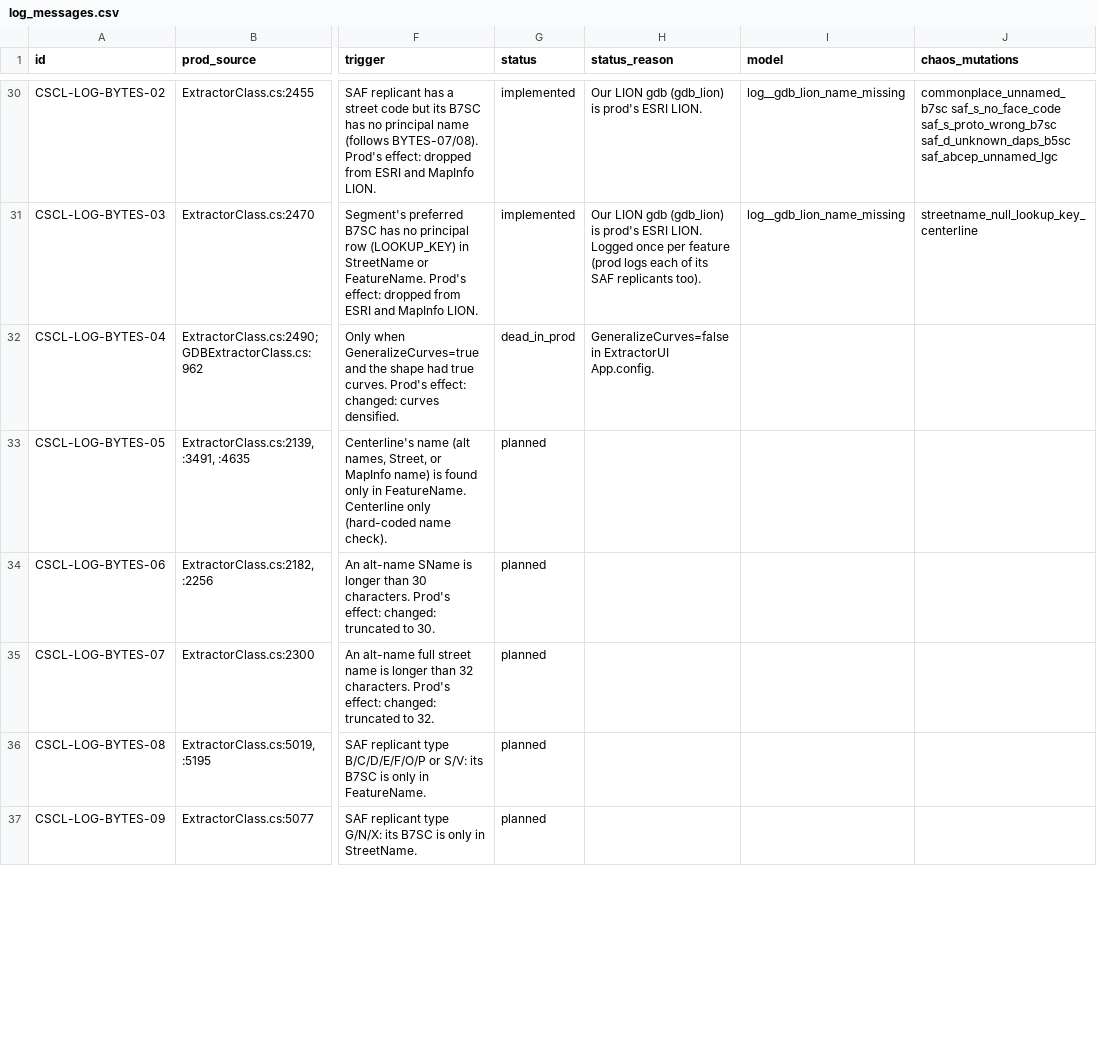
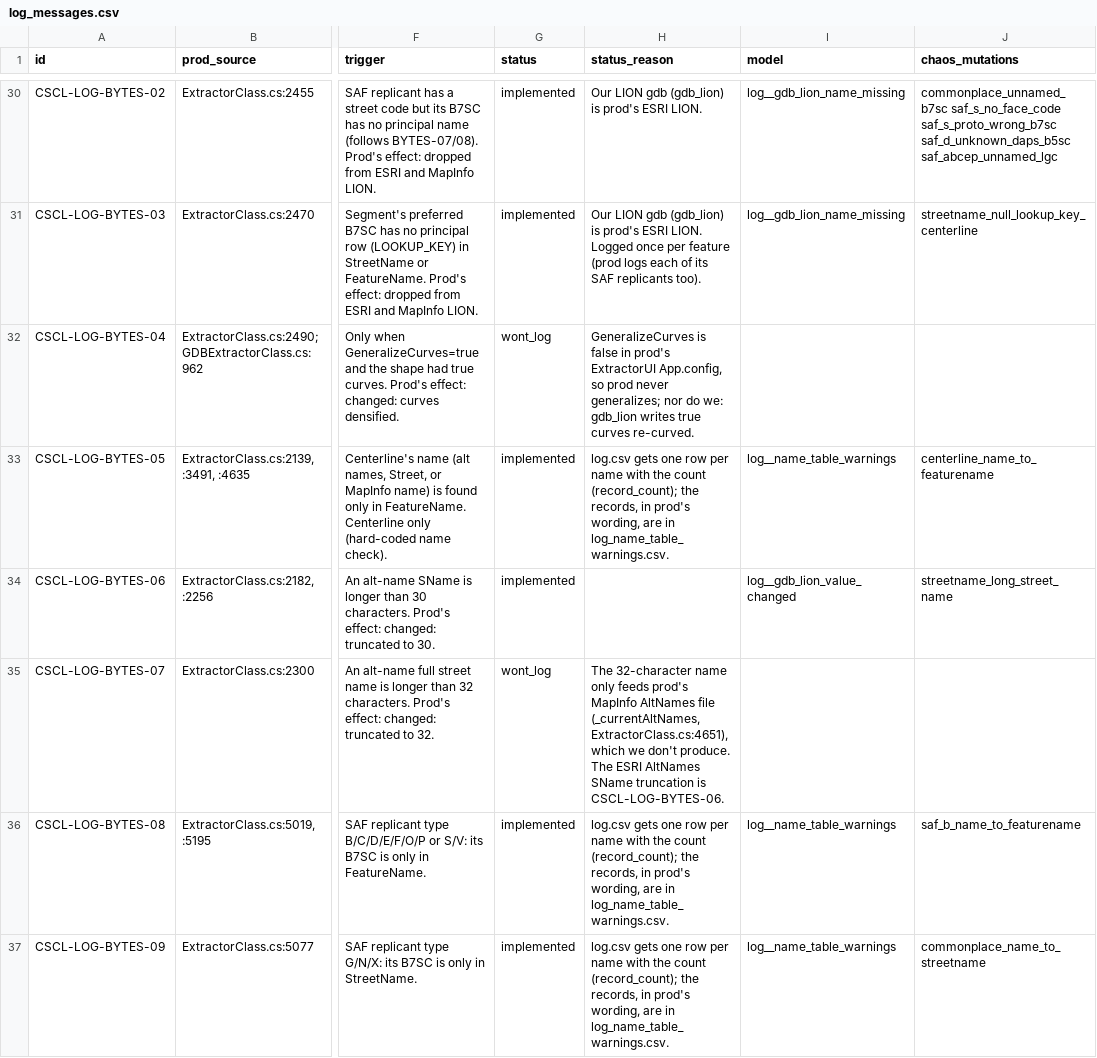
Before and after one commit to NYCPlanning/data-engineering, a CSV file: products/cscl/seeds/log_messages.csv, drawn as a sheet; only a part is shown, gaps mark what is left out; the diff covers the shown part only; the diff names each change by its address in the sheet, - before the commit and + after, or states it on an @@ line.

Commit message:
CSCL log: batch 3 (value-changed warnings, name-table warnings, dead-in-prod intended checks)

```diff
--- a/products/cscl/seeds/log_messages.csv
+++ b/products/cscl/seeds/log_messages.csv
-G32 (status): dead_in_prod
+G32 (status): wont_log
-H32 (status_reason): GeneralizeCurves=false in ExtractorUI App.config.
+H32 (status_reason): GeneralizeCurves is false in prod's ExtractorUI App.config, so prod never generalizes; nor do we: gdb_lion writes true curves re-curved.
-G33:G34 (status): planned
+G33:G34 (status): implemented
-H33 (status_reason): (empty)
+H33 (status_reason): log.csv gets one row per name with the count (record_count); the records, in prod's wording, are in log_name_table_warnings.csv.
-I33 (model): (empty)
+I33 (model): log__name_table_warnings
-J33 (chaos_mutations): (empty)
+J33 (chaos_mutations): centerline_name_to_featurename
-I34 (model): (empty)
+I34 (model): log__gdb_lion_value_changed
-J34 (chaos_mutations): (empty)
+J34 (chaos_mutations): streetname_long_street_name
-G35 (status): planned
+G35 (status): wont_log
-H35 (status_reason): (empty)
+H35 (status_reason): The 32-character name only feeds prod's MapInfo AltNames file (_currentAltNames, ExtractorClass.cs:4651), which we don't produce. The ESRI AltNames SName truncation is CSCL-LOG-BYTES-06.
-G36:G37 (status): planned
+G36:G37 (status): implemented
-H36:H37 (status_reason): (empty)
+H36:H37 (status_reason): log.csv gets one row per name with the count (record_count); the records, in prod's wording, are in log_name_table_warnings.csv.
-I36:I37 (model): (empty)
+I36:I37 (model): log__name_table_warnings
-J36 (chaos_mutations): (empty)
+J36 (chaos_mutations): saf_b_name_to_featurename
-J37 (chaos_mutations): (empty)
+J37 (chaos_mutations): commonplace_name_to_streetname
```
Also changed, not shown: 113 edited cells elsewhere in this file, 24 other files.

────────

**Assigned task**
Gather from the entries above all lines that include the string "empty".

**Expected answer**
-H33 (status_reason): (empty)
-I33 (model): (empty)
-J33 (chaos_mutations): (empty)
-I34 (model): (empty)
-J34 (chaos_mutations): (empty)
-H35 (status_reason): (empty)
-H36:H37 (status_reason): (empty)
-I36:I37 (model): (empty)
-J36 (chaos_mutations): (empty)
-J37 (chaos_mutations): (empty)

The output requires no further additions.